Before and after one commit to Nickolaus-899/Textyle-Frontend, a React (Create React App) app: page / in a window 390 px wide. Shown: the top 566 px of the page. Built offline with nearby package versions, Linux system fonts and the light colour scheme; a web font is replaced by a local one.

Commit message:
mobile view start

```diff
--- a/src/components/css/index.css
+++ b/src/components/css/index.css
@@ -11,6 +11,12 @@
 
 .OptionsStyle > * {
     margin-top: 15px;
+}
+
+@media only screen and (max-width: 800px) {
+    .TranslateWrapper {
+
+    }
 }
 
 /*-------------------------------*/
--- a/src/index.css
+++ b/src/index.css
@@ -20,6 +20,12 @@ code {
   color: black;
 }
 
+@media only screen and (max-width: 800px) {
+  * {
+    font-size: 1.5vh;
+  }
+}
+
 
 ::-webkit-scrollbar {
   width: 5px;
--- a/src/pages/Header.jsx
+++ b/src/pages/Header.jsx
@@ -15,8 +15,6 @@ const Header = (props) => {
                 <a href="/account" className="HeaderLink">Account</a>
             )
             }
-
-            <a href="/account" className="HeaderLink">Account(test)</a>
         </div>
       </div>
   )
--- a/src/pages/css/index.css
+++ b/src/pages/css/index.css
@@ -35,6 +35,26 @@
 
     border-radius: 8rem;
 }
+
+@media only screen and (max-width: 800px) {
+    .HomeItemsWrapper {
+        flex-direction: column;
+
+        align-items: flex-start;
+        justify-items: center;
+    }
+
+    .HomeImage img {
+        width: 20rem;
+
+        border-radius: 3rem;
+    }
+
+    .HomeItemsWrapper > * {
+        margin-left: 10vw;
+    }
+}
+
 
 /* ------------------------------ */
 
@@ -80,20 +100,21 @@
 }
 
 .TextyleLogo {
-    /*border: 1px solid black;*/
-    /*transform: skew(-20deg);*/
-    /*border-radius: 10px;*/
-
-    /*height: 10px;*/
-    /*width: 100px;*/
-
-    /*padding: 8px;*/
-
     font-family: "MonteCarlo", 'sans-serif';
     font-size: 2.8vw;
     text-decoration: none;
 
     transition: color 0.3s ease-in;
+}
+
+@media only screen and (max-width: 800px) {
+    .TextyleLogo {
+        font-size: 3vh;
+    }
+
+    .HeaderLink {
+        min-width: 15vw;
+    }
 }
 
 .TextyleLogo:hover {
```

..............................

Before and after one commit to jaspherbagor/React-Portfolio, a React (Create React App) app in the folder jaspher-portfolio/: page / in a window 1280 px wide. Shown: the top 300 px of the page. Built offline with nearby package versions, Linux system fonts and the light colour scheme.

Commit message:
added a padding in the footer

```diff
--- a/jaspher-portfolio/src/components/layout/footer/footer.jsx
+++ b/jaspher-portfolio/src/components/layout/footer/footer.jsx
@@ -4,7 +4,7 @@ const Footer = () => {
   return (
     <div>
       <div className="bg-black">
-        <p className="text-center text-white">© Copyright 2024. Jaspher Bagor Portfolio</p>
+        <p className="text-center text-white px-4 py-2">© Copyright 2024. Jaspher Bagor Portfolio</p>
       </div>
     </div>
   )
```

..............................

Task goal | Where does the word "components" appear in the listing above? Copy every line that holds it.

Written reply |
--- a/src/components/css/index.css
+++ b/src/components/css/index.css
--- a/jaspher-portfolio/src/components/layout/footer/footer.jsx
+++ b/jaspher-portfolio/src/components/layout/footer/footer.jsx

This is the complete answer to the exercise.